One of the COVID vaccines purchased by Australia is “90 per cent effective” and could begin being rolled out worldwide by the end of the year, in the most significant breakthrough in the crisis yet.
Global pharmaceutical giant Pfizer said its jab’s performance was better than expected and will soon submit data to the FDA, the US drug approval agency.
Pfizer chief executive Dr Albert Bourla declared the vaccination would “help bring an end to this global health crisis” and comes just a week after the IATA said aviation’s recovery had “hit a wall” due to a second wave of infections.
Last week, Australia announced it had purchased 10 million doses of the vaccine produced by Pfizer/BioNTech, which is one of the world’s leading candidates. The country has also agreed to deals with candidates from Novavax, the University of Oxford and the University of Queensland.
Manufacturing of the Pfizer vaccine is already underway and the business said it could supply up to 50 million doses in 2020 and up to 1.3 billion in 2021.
The vaccine works by injecting people with the genetic material needed to grow the “spike protein” of SAR-CoV-2 inside their owns cells, which elicits an immune response.
Phase 3 trials – the final, mass testing vaccines must go through – began on 27 July and has so far enrolled more than 43,000 participants, most of whom took the required two doses. The trial contained a mix of people from a variety of racial and ethnically diverse backgrounds.
John Bell, Regius professor of medicine at Oxford University, which is creating a rival vaccine, said Pfizer’s effort had shown an “an amazing level of efficacy”.

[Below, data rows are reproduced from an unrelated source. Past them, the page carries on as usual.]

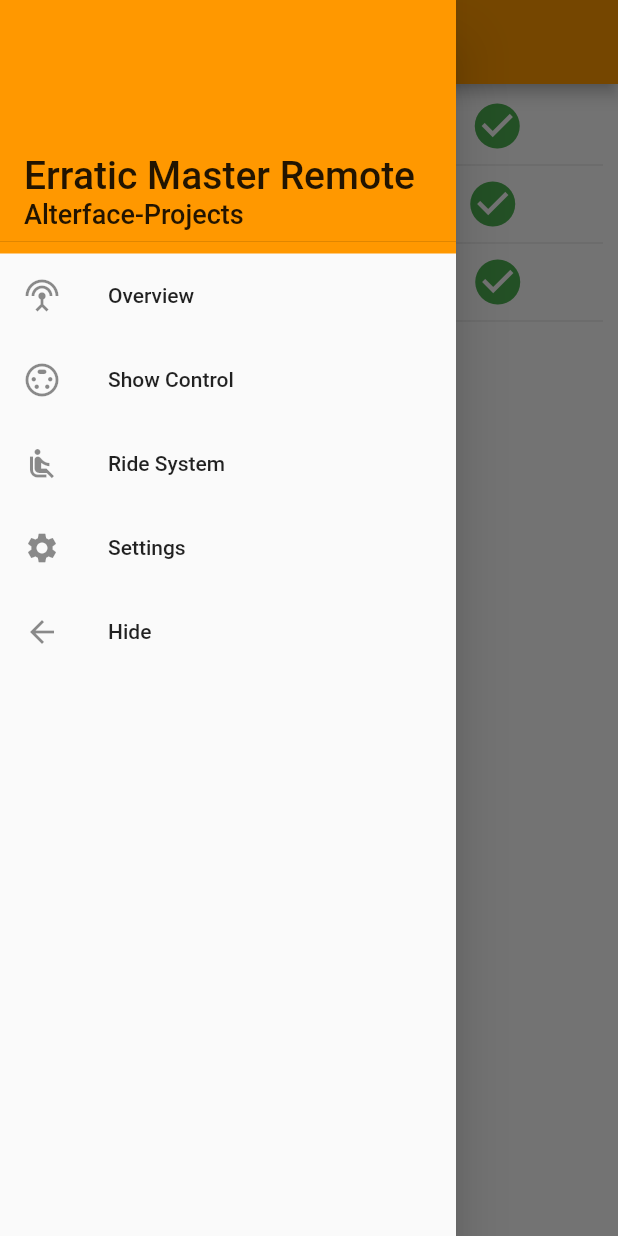
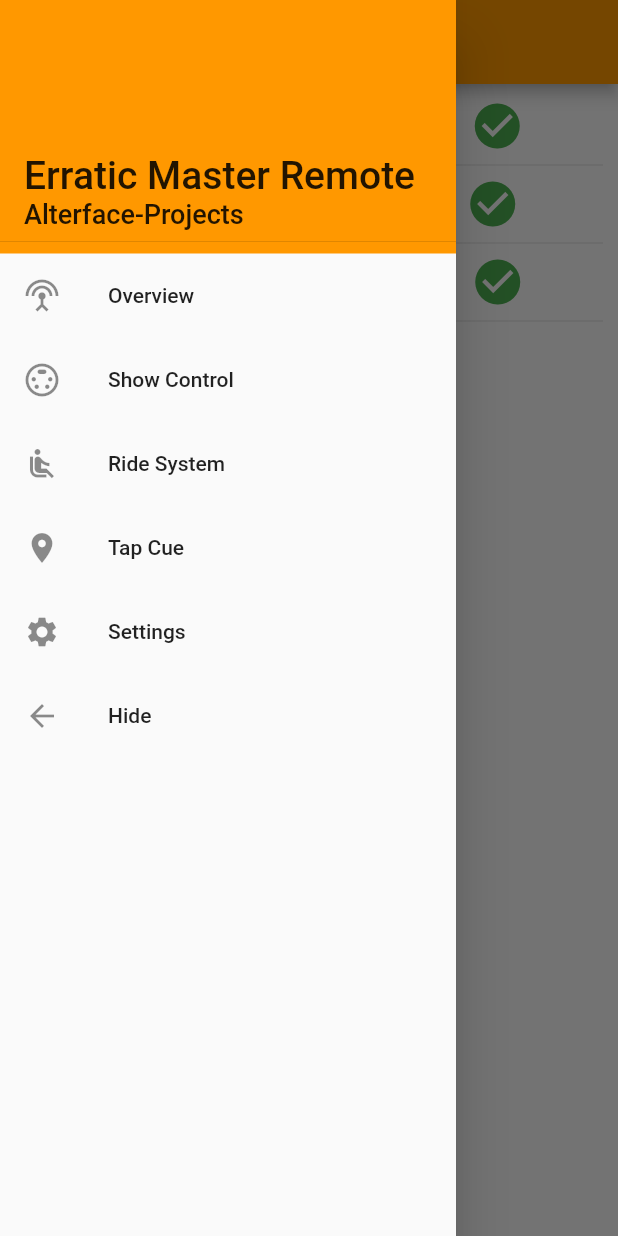
Before and after one commit to MacFurax/flutter_test_drawer, a Flutter app: the screen it shows after launch, with the side drawer open, on a phone screen of 412 x 824 dp. Run offline on Flutter 3.47's test engine with Material 2 defaults, Android fonts, the phone set to English and light mode, and no system bars; our stand-ins replace shared_preferences.

```diff
--- a/lib/drawer.dart
+++ b/lib/drawer.dart
@@ -49,6 +49,15 @@ class MyDrawer extends StatelessWidget{
                Navigator.of(context).pushNamed("/rideSystem");
              },
            ),
+            new ListTile(
+             title: new Text('Tap Cue'),
+             leading: new Icon(Icons.location_on),
+             onTap: (){
+               print('Show Show Tap Cue page');
+               Navigator.of(context).pop();
+               Navigator.of(context).pushNamed("/tapCue");
+             },
+           ),
            new ListTile(
              title: new Text('Settings'),
              leading: new Icon(Icons.settings),
--- a/lib/homePage.dart
+++ b/lib/homePage.dart
@@ -1,8 +1,12 @@
 import 'package:flutter/material.dart';
 import 'package:test_drawer/drawer.dart';
+import 'model.dart';
 import 'remoteAPI.dart';
 
+
 class HomePage extends StatelessWidget{
+
+
   @override
   Widget build( BuildContext context)
   {
--- a/lib/main.dart
+++ b/lib/main.dart
@@ -5,6 +5,8 @@ import 'package:test_drawer/rideSystemPage.dart';
 import 'package:test_drawer/settingsPage.dart';
 import 'package:test_drawer/homePage.dart';
 import 'package:test_drawer/remoteAPI.dart';
+import 'package:test_drawer/tapCue.dart';
+import 'package:test_drawer/model.dart';
 
 void main() => runApp(new MyApp());
 
@@ -15,6 +17,18 @@ class MyApp extends StatelessWidget {
   final ShowControlPage showControl = new ShowControlPage();
   final RideSystemPage rideSystem = new RideSystemPage();
   final SettingsPage settingsPage = new SettingsPage();
+  final TapCuePage tapCuePage = new TapCuePage();
+
+  MyApp()
+  {
+    loadModel();
+  }
+
+  void loadModel() async
+  {
+    await model.load();
+    print('IP is ' + model.ip);
+  }
 
   @override
   Widget build(BuildContext context) {
@@ -29,6 +43,7 @@ class MyApp extends StatelessWidget {
         "/showControl":(BuildContext context)  => showControl,
         "/rideSystem":(BuildContext context)  => rideSystem,
         "/settings":(BuildContext context) => settingsPage,
+        "/tapCue":(BuildContext context) => tapCuePage,
       }
     );
 
```
Also changed, not shown: lib/model.dart (added, +44 -0 lines), lib/remoteAPI.dart (+7 -6 lines), lib/tapCue.dart (added, +32 -0 lines).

“Today is a great day for science and humanity,” said Dr Bourla. “The first set of results from our phase 3 COVID-19 vaccine trial provides the initial evidence of our vaccine’s ability to prevent COVID-19.
“We are reaching this critical milestone in our vaccine development program at a time when the world needs it most with infection rates setting new records, hospitals nearing over-capacity and economies struggling to reopen.
“With today’s news, we are a significant step closer to providing people around the world with a much-needed breakthrough to help bring an end to this global health crisis. We look forward to sharing additional efficacy and safety data generated from thousands of participants in the coming weeks.”
BioNTech was founded by two married German scientists, Uğur Şahin and Özlem Türeci. It originally set out to develop new types of immunotherapy for cancer but has recently concentrated on tackling COVID-19.
COVID has been the biggest crisis Australian aviation has seen. In June, the wider Qantas group said it would cut 6,000 jobs altogether, or nearly 20 per cent of its workforce, and later revealed a further 2,500 ground handling jobs could be lost.
The drastic cuts followed the business’ full-year financial results showing a loss before tax of $2.7 billion and an underlying profit before tax of just $124 million.
The director-general of the International Air Transport Association has said aviation’s recovery has “hit a wall” after new figures revealed passenger traffic has flatlined.
“A resurgence in COVID-19 outbreaks – particularly in Europe and the US – combined with governments’ reliance on the blunt instrument of quarantine in the absence of globally aligned testing regimes, has halted momentum toward re-opening borders to travel,” said Alexandre de Juniac, IATA’s director general and CEO.
Total demand in September was still down 73 per cent from the same month last year, a minuscule improvement from being down 75 per cent from August.